Sweta Killa: High frequency trading (HFT), though common in the U.S. over the past several years, has become more prevalent in recent months.
Worries over high frequency trading surged after the famous author Michael Lewis published “Flash Boys: A Wall Street Revolt” last week. The book criticizes the practice of HFT citing that super-fast computers, high-speed data networks and complex algorithms have resulted in profits of millions of dollars for the financial brokers and trading firms.
This is because traders take the benefit of fast-moving market information unavailable to other investors through advanced technology, and trade securities accordingly in blocks within a fraction of a second. This ends up in financial stock market manipulation and instability in the short-term price. Not only does this erode public confidence, it also affects professional traders and sophisticated market participants.
The book raised additional scrutiny on this type of trading by the Federal Bureau of Investigation. The agency is looking for the possible violation of insider trading law or any other law through high frequency trades, and joined with Securities and Exchange Commission and the Department of Justice for further investigation.
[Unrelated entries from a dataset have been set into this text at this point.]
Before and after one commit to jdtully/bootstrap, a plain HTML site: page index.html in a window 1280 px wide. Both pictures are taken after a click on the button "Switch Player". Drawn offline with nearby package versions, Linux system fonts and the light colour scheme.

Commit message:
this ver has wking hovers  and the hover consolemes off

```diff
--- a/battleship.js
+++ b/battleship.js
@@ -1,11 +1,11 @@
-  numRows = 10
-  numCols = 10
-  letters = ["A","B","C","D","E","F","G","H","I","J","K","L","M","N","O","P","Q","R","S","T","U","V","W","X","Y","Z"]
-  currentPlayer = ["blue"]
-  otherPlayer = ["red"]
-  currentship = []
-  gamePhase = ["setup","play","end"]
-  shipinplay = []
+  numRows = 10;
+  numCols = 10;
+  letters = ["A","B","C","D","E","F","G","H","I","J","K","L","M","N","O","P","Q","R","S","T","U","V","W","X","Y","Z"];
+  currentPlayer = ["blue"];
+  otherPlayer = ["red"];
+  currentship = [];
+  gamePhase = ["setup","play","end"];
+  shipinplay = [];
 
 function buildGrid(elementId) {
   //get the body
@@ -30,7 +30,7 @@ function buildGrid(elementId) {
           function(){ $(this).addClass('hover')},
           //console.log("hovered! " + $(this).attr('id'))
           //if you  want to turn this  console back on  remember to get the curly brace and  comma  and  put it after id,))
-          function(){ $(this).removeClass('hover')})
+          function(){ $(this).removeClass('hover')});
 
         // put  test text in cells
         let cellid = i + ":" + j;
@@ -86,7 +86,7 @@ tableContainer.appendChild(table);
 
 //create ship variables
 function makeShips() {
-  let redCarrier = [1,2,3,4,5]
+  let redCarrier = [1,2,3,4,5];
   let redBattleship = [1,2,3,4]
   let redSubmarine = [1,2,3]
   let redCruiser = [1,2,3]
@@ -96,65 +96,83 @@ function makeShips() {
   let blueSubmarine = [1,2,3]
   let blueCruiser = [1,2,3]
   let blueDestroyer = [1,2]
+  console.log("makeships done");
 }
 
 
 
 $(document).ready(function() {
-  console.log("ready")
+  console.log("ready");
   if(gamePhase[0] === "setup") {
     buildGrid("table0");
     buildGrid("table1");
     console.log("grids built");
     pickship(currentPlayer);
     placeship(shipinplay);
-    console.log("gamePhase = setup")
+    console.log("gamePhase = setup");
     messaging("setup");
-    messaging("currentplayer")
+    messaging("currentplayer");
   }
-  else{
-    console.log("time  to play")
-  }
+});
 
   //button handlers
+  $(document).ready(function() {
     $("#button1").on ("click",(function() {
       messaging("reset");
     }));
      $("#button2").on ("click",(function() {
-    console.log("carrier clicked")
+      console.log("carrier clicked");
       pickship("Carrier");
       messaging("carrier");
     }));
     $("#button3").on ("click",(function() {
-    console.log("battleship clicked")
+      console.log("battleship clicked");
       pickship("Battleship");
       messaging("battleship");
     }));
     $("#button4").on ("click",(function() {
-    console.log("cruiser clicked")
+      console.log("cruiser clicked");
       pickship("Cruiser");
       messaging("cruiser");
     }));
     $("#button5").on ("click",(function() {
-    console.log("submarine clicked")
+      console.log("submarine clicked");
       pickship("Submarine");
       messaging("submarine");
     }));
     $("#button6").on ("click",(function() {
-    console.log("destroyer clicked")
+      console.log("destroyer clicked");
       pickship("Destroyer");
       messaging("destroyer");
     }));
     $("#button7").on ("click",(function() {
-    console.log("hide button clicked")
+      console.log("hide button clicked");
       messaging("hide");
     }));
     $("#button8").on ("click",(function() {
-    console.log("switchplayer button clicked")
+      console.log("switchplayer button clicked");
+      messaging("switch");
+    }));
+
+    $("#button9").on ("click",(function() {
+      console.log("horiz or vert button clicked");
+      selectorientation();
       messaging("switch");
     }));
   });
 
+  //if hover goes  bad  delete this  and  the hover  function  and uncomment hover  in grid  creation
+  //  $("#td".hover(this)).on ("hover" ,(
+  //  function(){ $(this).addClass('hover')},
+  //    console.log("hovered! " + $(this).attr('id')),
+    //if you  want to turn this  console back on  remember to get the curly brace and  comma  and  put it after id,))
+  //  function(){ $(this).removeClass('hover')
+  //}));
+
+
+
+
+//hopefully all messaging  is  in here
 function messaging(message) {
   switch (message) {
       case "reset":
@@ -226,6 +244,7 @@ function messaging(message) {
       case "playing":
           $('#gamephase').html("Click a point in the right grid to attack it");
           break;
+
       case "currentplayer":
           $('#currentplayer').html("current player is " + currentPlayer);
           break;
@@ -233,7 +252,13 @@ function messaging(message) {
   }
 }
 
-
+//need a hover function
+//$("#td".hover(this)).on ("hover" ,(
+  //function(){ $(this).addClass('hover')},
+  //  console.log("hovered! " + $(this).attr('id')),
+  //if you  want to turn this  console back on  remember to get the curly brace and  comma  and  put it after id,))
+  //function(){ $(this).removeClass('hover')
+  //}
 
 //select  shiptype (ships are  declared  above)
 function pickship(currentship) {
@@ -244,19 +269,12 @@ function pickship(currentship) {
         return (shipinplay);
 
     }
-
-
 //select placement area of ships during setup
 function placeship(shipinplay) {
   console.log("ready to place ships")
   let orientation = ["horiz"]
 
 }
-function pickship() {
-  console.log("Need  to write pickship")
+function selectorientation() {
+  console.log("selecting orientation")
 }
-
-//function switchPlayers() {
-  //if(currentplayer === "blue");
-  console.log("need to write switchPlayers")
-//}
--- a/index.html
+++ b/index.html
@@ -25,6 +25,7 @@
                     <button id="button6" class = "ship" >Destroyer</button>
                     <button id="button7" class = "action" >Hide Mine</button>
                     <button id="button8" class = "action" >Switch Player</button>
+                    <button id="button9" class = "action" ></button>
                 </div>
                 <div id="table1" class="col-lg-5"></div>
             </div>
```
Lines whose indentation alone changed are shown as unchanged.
The increased scrutiny concern has led to the slump in the investment brokerage world with most of the stocks seeing terrible trading over the past week. E*TRADE Financial (ETFC) has seen the biggest drop of about 16% so far this month. This is followed by 10.7% loss for TD Ameritrade (AMTD) and 6.5% for Schwab Charles (SCHW).
The downslide was prompted by market speculation of a ban on the payment for order-flow deals by regulators. Trading and brokerage firms generate a big chunk of their revenues from lightning-fast trade and prohibition of order-flow deals would have a huge impact on their revenue streams.
The ETF world has also seen rough trading with iShares US Broker-Dealers ETF (NYSEARCA:IAI) down over 6% this month. This dip could be considered a buying opportunity for investors seeking to take advantage of this situation as HFT will stay alive and the ban on payment-for-order-flow is pretty unlikely.